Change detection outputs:
§
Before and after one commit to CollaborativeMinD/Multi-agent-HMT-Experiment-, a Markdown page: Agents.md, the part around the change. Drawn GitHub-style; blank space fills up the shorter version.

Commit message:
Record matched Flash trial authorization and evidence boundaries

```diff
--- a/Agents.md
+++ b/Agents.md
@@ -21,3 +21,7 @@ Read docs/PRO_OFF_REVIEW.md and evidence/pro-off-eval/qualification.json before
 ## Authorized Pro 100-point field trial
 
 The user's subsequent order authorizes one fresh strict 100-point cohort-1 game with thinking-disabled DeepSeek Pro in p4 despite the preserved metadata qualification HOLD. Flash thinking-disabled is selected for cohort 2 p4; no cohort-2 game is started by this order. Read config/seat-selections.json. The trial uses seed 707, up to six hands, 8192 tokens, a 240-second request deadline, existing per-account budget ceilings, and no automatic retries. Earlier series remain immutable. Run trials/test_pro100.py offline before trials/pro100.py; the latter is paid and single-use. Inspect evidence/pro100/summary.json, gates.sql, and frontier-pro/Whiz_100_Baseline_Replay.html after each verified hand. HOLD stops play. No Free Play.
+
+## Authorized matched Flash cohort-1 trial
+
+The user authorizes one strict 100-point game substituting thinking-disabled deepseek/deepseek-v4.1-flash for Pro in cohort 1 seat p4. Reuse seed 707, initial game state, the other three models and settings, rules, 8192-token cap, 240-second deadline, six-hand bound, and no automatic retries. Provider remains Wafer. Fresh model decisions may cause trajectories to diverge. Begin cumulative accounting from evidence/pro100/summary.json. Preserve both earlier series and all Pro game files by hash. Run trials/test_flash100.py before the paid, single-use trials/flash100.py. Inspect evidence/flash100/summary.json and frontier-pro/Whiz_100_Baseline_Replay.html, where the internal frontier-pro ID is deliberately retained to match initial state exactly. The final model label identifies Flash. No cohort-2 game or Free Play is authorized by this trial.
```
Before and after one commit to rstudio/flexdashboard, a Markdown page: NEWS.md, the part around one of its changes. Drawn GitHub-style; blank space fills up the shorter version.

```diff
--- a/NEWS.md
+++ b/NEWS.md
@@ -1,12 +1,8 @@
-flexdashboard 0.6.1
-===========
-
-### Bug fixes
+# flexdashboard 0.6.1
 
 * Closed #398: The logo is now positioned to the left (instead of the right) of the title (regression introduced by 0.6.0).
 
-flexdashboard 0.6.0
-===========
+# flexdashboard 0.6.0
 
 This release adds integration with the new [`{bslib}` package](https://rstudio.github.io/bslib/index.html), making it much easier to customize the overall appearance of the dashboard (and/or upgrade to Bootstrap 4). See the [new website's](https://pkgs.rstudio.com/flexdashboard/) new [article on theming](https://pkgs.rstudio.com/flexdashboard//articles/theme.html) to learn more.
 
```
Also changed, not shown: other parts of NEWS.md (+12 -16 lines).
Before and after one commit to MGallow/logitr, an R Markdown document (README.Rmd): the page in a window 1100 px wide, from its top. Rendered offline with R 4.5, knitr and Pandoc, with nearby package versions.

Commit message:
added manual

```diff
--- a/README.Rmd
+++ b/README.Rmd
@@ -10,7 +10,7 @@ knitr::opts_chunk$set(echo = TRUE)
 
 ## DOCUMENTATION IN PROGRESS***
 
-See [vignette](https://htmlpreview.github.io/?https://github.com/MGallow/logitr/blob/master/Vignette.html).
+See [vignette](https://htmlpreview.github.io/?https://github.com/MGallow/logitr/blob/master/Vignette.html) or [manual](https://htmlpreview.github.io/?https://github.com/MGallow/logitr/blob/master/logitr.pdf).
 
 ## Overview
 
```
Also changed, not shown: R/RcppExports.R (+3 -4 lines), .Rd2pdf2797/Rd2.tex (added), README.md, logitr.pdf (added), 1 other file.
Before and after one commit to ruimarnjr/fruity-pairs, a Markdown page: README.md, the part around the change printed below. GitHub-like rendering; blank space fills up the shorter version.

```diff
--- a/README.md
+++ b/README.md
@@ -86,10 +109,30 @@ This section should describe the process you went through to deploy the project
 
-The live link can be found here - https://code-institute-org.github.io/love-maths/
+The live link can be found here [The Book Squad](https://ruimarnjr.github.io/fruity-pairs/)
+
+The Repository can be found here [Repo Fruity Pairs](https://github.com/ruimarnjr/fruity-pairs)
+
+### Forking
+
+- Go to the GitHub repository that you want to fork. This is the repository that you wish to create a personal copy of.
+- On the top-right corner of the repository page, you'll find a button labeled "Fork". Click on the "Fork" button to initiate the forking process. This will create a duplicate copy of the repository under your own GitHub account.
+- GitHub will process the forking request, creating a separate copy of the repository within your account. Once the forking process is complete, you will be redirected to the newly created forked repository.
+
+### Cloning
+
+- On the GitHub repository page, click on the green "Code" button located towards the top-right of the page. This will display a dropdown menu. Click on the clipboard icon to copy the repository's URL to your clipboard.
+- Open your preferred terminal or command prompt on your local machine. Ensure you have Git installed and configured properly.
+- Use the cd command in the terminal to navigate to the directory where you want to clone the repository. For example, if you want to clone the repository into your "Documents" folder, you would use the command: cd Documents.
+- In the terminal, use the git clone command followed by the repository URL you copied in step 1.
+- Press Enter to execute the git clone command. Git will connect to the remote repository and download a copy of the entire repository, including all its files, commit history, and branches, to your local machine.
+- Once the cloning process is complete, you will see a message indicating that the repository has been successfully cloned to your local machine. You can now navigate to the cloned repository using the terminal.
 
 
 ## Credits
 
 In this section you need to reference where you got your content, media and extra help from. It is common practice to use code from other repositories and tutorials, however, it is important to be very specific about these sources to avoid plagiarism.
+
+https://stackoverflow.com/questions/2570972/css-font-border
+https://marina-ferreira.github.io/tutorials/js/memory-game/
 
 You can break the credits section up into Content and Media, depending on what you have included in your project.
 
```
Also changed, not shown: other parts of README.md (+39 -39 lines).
§
• _Task to complete_
Copy all of the entries above exactly as shown.

• _Expected output_
Before and after one commit to CollaborativeMinD/Multi-agent-HMT-Experiment-, a Markdown page: Agents.md, the part around the change. Drawn GitHub-style; blank space fills up the shorter version.

Commit message:
Record matched Flash trial authorization and evidence boundaries

```diff
--- a/Agents.md
+++ b/Agents.md
@@ -21,3 +21,7 @@ Read docs/PRO_OFF_REVIEW.md and evidence/pro-off-eval/qualification.json before
 ## Authorized Pro 100-point field trial
 
 The user's subsequent order authorizes one fresh strict 100-point cohort-1 game with thinking-disabled DeepSeek Pro in p4 despite the preserved metadata qualification HOLD. Flash thinking-disabled is selected for cohort 2 p4; no cohort-2 game is started by this order. Read config/seat-selections.json. The trial uses seed 707, up to six hands, 8192 tokens, a 240-second request deadline, existing per-account budget ceilings, and no automatic retries. Earlier series remain immutable. Run trials/test_pro100.py offline before trials/pro100.py; the latter is paid and single-use. Inspect evidence/pro100/summary.json, gates.sql, and frontier-pro/Whiz_100_Baseline_Replay.html after each verified hand. HOLD stops play. No Free Play.
+
+## Authorized matched Flash cohort-1 trial
+
+The user authorizes one strict 100-point game substituting thinking-disabled deepseek/deepseek-v4.1-flash for Pro in cohort 1 seat p4. Reuse seed 707, initial game state, the other three models and settings, rules, 8192-token cap, 240-second deadline, six-hand bound, and no automatic retries. Provider remains Wafer. Fresh model decisions may cause trajectories to diverge. Begin cumulative accounting from evidence/pro100/summary.json. Preserve both earlier series and all Pro game files by hash. Run trials/test_flash100.py before the paid, single-use trials/flash100.py. Inspect evidence/flash100/summary.json and frontier-pro/Whiz_100_Baseline_Replay.html, where the internal frontier-pro ID is deliberately retained to match initial state exactly. The final model label identifies Flash. No cohort-2 game or Free Play is authorized by this trial.
```
Before and after one commit to rstudio/flexdashboard, a Markdown page: NEWS.md, the part around one of its changes. Drawn GitHub-style; blank space fills up the shorter version.

```diff
--- a/NEWS.md
+++ b/NEWS.md
@@ -1,12 +1,8 @@
-flexdashboard 0.6.1
-===========
-
-### Bug fixes
+# flexdashboard 0.6.1
 
 * Closed #398: The logo is now positioned to the left (instead of the right) of the title (regression introduced by 0.6.0).
 
-flexdashboard 0.6.0
-===========
+# flexdashboard 0.6.0
 
 This release adds integration with the new [`{bslib}` package](https://rstudio.github.io/bslib/index.html), making it much easier to customize the overall appearance of the dashboard (and/or upgrade to Bootstrap 4). See the [new website's](https://pkgs.rstudio.com/flexdashboard/) new [article on theming](https://pkgs.rstudio.com/flexdashboard//articles/theme.html) to learn more.
 
```
Also changed, not shown: other parts of NEWS.md (+12 -16 lines).
Before and after one commit to MGallow/logitr, an R Markdown document (README.Rmd): the page in a window 1100 px wide, from its top. Rendered offline with R 4.5, knitr and Pandoc, with nearby package versions.

Commit message:
added manual

```diff
--- a/README.Rmd
+++ b/README.Rmd
@@ -10,7 +10,7 @@ knitr::opts_chunk$set(echo = TRUE)
 
 ## DOCUMENTATION IN PROGRESS***
 
-See [vignette](https://htmlpreview.github.io/?https://github.com/MGallow/logitr/blob/master/Vignette.html).
+See [vignette](https://htmlpreview.github.io/?https://github.com/MGallow/logitr/blob/master/Vignette.html) or [manual](https://htmlpreview.github.io/?https://github.com/MGallow/logitr/blob/master/logitr.pdf).
 
 ## Overview
 
```
Also changed, not shown: R/RcppExports.R (+3 -4 lines), .Rd2pdf2797/Rd2.tex (added), README.md, logitr.pdf (added), 1 other file.
Before and after one commit to ruimarnjr/fruity-pairs, a Markdown page: README.md, the part around the change printed below. GitHub-like rendering; blank space fills up the shorter version.

```diff
--- a/README.md
+++ b/README.md
@@ -86,10 +109,30 @@ This section should describe the process you went through to deploy the project
 
-The live link can be found here - https://code-institute-org.github.io/love-maths/
+The live link can be found here [The Book Squad](https://ruimarnjr.github.io/fruity-pairs/)
+
+The Repository can be found here [Repo Fruity Pairs](https://github.com/ruimarnjr/fruity-pairs)
+
+### Forking
+
+- Go to the GitHub repository that you want to fork. This is the repository that you wish to create a personal copy of.
+- On the top-right corner of the repository page, you'll find a button labeled "Fork". Click on the "Fork" button to initiate the forking process. This will create a duplicate copy of the repository under your own GitHub account.
+- GitHub will process the forking request, creating a separate copy of the repository within your account. Once the forking process is complete, you will be redirected to the newly created forked repository.
+
+### Cloning
+
+- On the GitHub repository page, click on the green "Code" button located towards the top-right of the page. This will display a dropdown menu. Click on the clipboard icon to copy the repository's URL to your clipboard.
+- Open your preferred terminal or command prompt on your local machine. Ensure you have Git installed and configured properly.
+- Use the cd command in the terminal to navigate to the directory where you want to clone the repository. For example, if you want to clone the repository into your "Documents" folder, you would use the command: cd Documents.
+- In the terminal, use the git clone command followed by the repository URL you copied in step 1.
+- Press Enter to execute the git clone command. Git will connect to the remote repository and download a copy of the entire repository, including all its files, commit history, and branches, to your local machine.
+- Once the cloning process is complete, you will see a message indicating that the repository has been successfully cloned to your local machine. You can now navigate to the cloned repository using the terminal.
 
 
 ## Credits
 
 In this section you need to reference where you got your content, media and extra help from. It is common practice to use code from other repositories and tutorials, however, it is important to be very specific about these sources to avoid plagiarism.
+
+https://stackoverflow.com/questions/2570972/css-font-border
+https://marina-ferreira.github.io/tutorials/js/memory-game/
 
 You can break the credits section up into Content and Media, depending on what you have included in your project.
 
```
Also changed, not shown: other parts of README.md (+39 -39 lines).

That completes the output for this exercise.